It's one thing to schedule a press event. It's another to make it successful.
John Verrico, NAGC's Communications Director and a spokesman for the Science & Technology Directorate of the U.S. Department of Homeland Security, shared his secrets at NAGC's Communications School in Albuquerque last week.
Verrico recommends only holding a press event for information that the media would consider important enough to cover. If the event meets that criteria, then make sure the event is visually interesting, in a location that is accessible by the media, inclusive of other appropriate groups or agencies, and that you have the right spokesperson running the thing.
And to make sure your spokesperson is ready, he suggests holding a "murder board." No, there's no violence involved; but it can be brutal. The purpose of a murder board is to have the spokesperson take directed, pointed, anticipated and off-the-wall questions, to help him or her be comfortable and determine how to deliver message points. The object is for the spokesperson to be prepared, but not appear rehearsed.

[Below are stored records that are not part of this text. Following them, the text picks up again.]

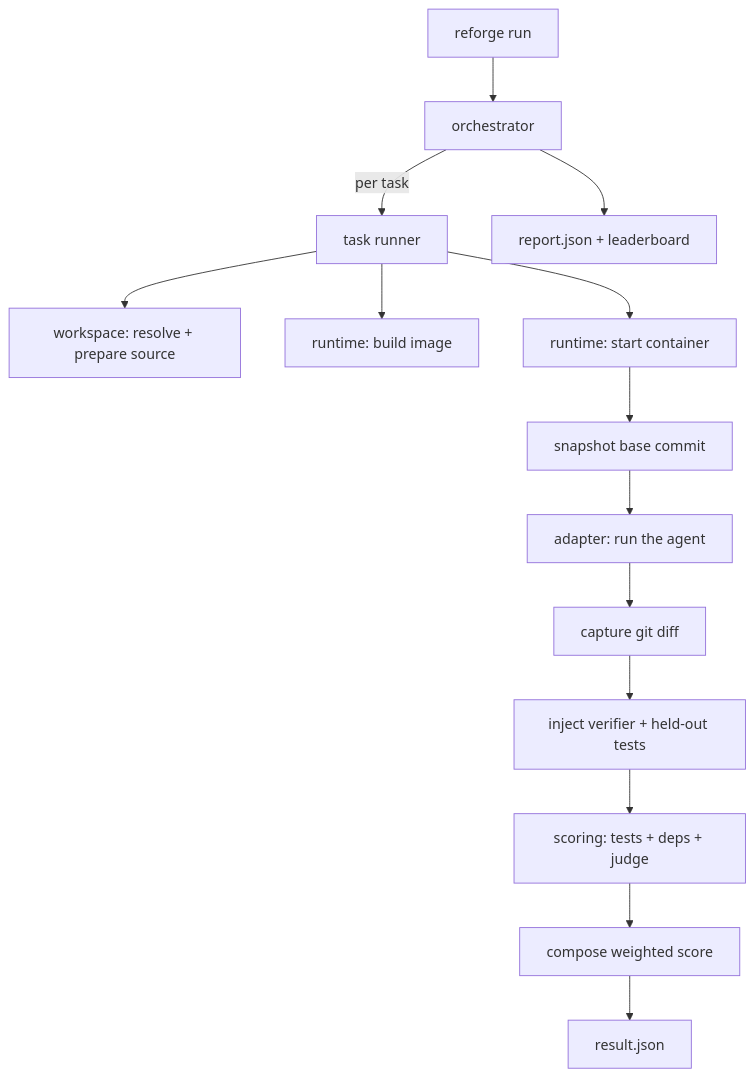
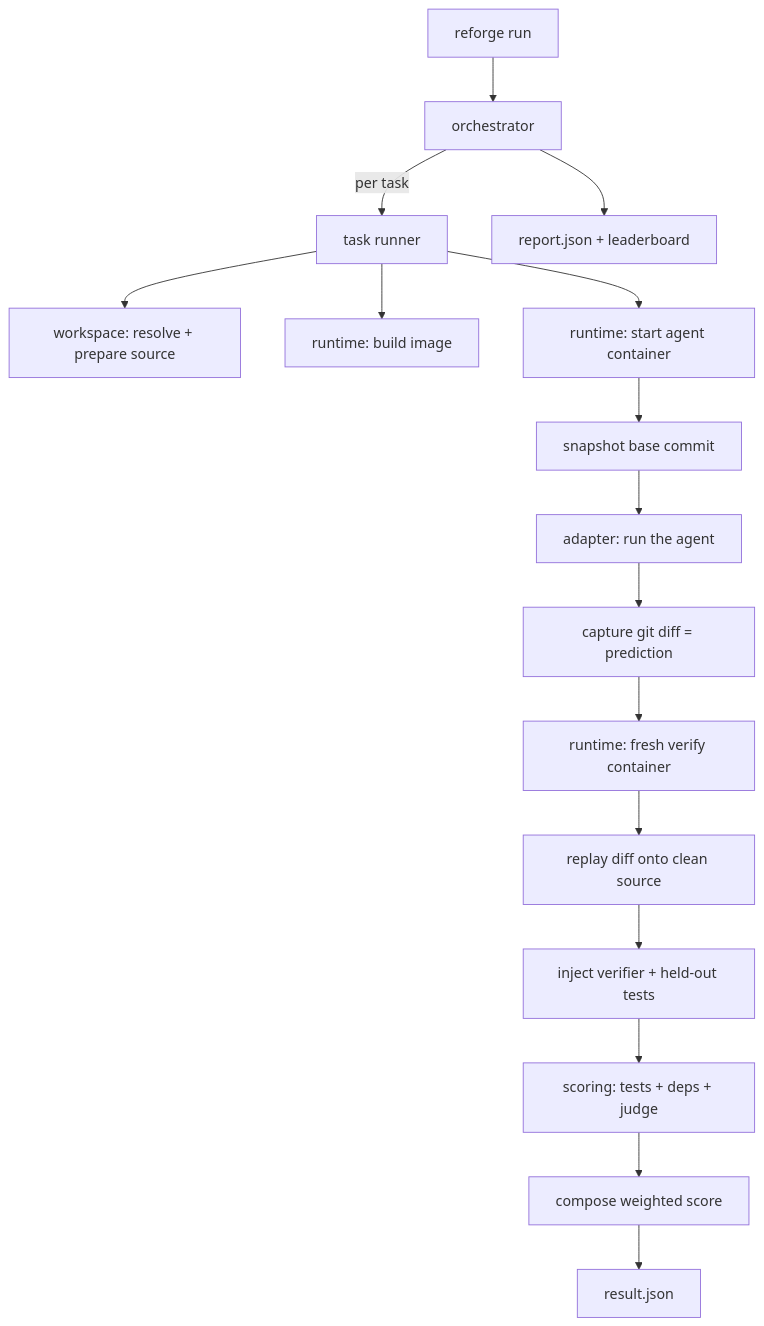
Before and after one commit to filipjevtic/reforge: the first of 3 diagrams in docs/architecture.md, drawn with Mermaid. The commit also changed other lines of this file and 4 other files, not shown here.

First line of the commit message:
docs: catch up architecture, guides, and schema with recent features (#30)

````diff
--- a/docs/architecture.md
+++ b/docs/architecture.md
@@ -9,16 +9,18 @@
 ```mermaid
 flowchart TD
     CLI[reforge run] --> ORCH[orchestrator]
     ORCH -->|per task| TR[task runner]
     TR --> WS[workspace: resolve + prepare source]
     TR --> IMG[runtime: build image]
-    TR --> CON[runtime: start container]
+    TR --> CON[runtime: start agent container]
     CON --> BASE[snapshot base commit]
     BASE --> AGENT[adapter: run the agent]
-    AGENT --> DIFF[capture git diff]
-    DIFF --> INJ[inject verifier + held-out tests]
+    AGENT --> DIFF[capture git diff = prediction]
+    DIFF --> FRESH[runtime: fresh verify container]
+    FRESH --> REPLAY[replay diff onto clean source]
+    REPLAY --> INJ[inject verifier + held-out tests]
     INJ --> SCORE[scoring: tests + deps + judge]
     SCORE --> COMPOSE[compose weighted score]
     COMPOSE --> RESULT[result.json]
     ORCH --> REPORT[report.json + leaderboard]
 ```
````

Pay attention to logisitics, Verrico says. Make sure everyone involved knows the details. At an event he attended once, the host farmer had not been told the details of the press event and greeted everyone with a shotgun. He also points out that while children and animals make great backdrops, they can be terribly unreliable, such as the time an osprey -- in full camera view -- attacked an eagle that had just been released.
What crazy things have happened to you while putting together a press event? If you attended John's session in Albuquerque, what were your reactions?